My attention span suffers from a bad case of summeritis. That’s right, it flits like a firefly, shoots like a Roman candle, and lands like a cannonball at the town pool. Since I can’t manage a handful of paragraphs on one topic, I’ll take the scattershot approach.
Flits like a firefly
My children make fun of my not-smart phone, but I had the last laugh over the Fourth of July weekend. Three hours from home, I discovered I’d forgotten my phone charger. Worse, I had to remain out-of-town for a couple of days after my husband returned home, and we’d planned to stay in touch via phone. For the heck of it, I plugged my Kindle charger into my phone, and it worked! Bwahaha! Those of you with iPhones wouldn’t be as lucky. (Then again, perhaps you wouldn’t forget a phone in the first place.) For future short trips, I’m only bringing the Kindle charger. Pack light, right?
Alas, the phone charger wasn’t the only thing I forgot. I neglected to pack a comb. When Hubs returned home, and I could no longer borrow his, I had to improvise because heaven forbid I run to the store with uncombed hair. I used a fork. Go on, laugh. It resulted in an acceptable if wind-blown look. (At least that’s what I told myself.)
Shoots like a Roman candle
The symptoms of summeritis vary from individual to individual, but one of mine is a longing for France. Since I’ve got no chance of a European adventure this year, I’m appeasing my Francophile yearning by reading Ann Mah’s MASTERING THE ART OF FRENCH EATING and following David Lebovitz’s blog, Living the Sweet Life in Paris.

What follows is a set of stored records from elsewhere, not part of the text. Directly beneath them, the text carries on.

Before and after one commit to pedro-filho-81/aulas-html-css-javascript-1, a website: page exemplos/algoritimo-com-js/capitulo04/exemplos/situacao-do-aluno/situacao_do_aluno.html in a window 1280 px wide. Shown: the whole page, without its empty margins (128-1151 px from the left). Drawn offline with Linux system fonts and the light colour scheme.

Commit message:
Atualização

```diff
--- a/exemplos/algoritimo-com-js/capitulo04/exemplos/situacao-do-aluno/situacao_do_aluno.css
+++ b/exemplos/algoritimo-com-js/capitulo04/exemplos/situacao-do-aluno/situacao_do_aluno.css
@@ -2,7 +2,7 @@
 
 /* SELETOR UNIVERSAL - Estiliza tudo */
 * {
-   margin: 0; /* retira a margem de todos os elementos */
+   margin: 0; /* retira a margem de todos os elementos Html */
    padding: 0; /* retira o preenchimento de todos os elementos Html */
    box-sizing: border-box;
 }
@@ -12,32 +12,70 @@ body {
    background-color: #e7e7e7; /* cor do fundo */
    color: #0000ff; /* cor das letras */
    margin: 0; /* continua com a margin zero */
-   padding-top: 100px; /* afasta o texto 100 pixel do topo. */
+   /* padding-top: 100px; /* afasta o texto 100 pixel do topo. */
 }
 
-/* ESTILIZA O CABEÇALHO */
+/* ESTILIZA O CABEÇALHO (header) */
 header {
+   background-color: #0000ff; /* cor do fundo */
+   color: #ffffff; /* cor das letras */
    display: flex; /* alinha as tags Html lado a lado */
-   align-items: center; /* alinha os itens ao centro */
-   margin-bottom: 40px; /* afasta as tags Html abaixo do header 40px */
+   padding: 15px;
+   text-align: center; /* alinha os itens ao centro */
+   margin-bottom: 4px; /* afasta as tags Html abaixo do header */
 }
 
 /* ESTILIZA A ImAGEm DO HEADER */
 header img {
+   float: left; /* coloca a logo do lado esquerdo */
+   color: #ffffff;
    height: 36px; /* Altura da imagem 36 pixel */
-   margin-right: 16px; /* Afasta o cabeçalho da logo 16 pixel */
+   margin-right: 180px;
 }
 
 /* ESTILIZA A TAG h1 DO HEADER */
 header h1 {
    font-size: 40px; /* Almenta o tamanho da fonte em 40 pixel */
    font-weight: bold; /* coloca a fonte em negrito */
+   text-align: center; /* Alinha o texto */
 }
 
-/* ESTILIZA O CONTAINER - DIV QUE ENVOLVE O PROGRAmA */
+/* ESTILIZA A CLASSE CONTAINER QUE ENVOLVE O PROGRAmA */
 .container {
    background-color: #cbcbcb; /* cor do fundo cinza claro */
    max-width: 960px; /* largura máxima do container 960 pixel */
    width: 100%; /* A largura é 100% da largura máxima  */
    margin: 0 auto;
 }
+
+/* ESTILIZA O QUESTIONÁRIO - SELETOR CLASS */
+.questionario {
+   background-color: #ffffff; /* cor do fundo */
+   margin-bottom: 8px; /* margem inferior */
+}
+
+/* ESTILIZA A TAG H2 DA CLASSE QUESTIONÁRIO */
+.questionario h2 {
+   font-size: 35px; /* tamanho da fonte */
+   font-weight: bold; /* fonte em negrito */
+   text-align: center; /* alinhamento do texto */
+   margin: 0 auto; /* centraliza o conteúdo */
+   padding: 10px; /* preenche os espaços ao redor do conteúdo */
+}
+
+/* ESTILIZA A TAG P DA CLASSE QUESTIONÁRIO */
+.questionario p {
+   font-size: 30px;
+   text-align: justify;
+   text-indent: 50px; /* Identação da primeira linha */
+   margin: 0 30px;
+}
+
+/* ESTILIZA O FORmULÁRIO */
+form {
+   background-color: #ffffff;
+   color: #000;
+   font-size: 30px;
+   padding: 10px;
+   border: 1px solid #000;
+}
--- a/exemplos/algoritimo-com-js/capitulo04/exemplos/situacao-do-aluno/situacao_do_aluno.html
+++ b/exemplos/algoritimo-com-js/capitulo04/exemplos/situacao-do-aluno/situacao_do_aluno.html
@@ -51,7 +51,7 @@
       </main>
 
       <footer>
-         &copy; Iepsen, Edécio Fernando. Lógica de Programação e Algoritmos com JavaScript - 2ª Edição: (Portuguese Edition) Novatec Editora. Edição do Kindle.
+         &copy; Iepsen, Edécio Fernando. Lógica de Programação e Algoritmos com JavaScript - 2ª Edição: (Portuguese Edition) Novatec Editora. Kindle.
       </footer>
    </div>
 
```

I resisted Mah’s book for a while because the title, meant as homage to Julia Child’s MASTERING THE ART OF FRENCH COOKING, put me off. The title still leaves me cold, but the book is a warm reminiscence of writer Mah’s struggle to make the most of a year alone in Paris while her diplomat husband serves in Iraq. Making the most of a year in Paris wouldn’t be a hardship for some, but know that Mah, a newlywed at the time, experiences the same disappointment a military spouse feels when a last-minute change in assignment sends off the soldier while the trailing spouse is left behind to adjust to new surroundings, a new culture, new people. Curiosity, an insatiable interest in food, and a job help Mah adjust. I'm devouring the book and recipes.
Pastry chef David Lebovitz’s blog reflects his wide-ranging interest in food, travel, and cooking. His books include THE SWEET LIFE IN PARIS, which I own, and his latest, MY PARIS KITCHEN, which I intend to buy tout de suite.
Lands like a cannonball
Three times over the past week and in two different locales, I’ve seen Realtor signs in front of existing houses with a “Coming Soon” message. In other words, those houses sprouted for sale signs before they were for sale. Is “Coming Soon” meant to create a sense of urgency? is it a way for listing agents to garner the names and phone numbers of potential buyers? To me, the sign signals a seller’s market. There was a time, not too long ago, when I couldn't picture people taking Sunday drives to look at neighborhoods and houses.
See what I mean about my attention span?How’s yours this summer?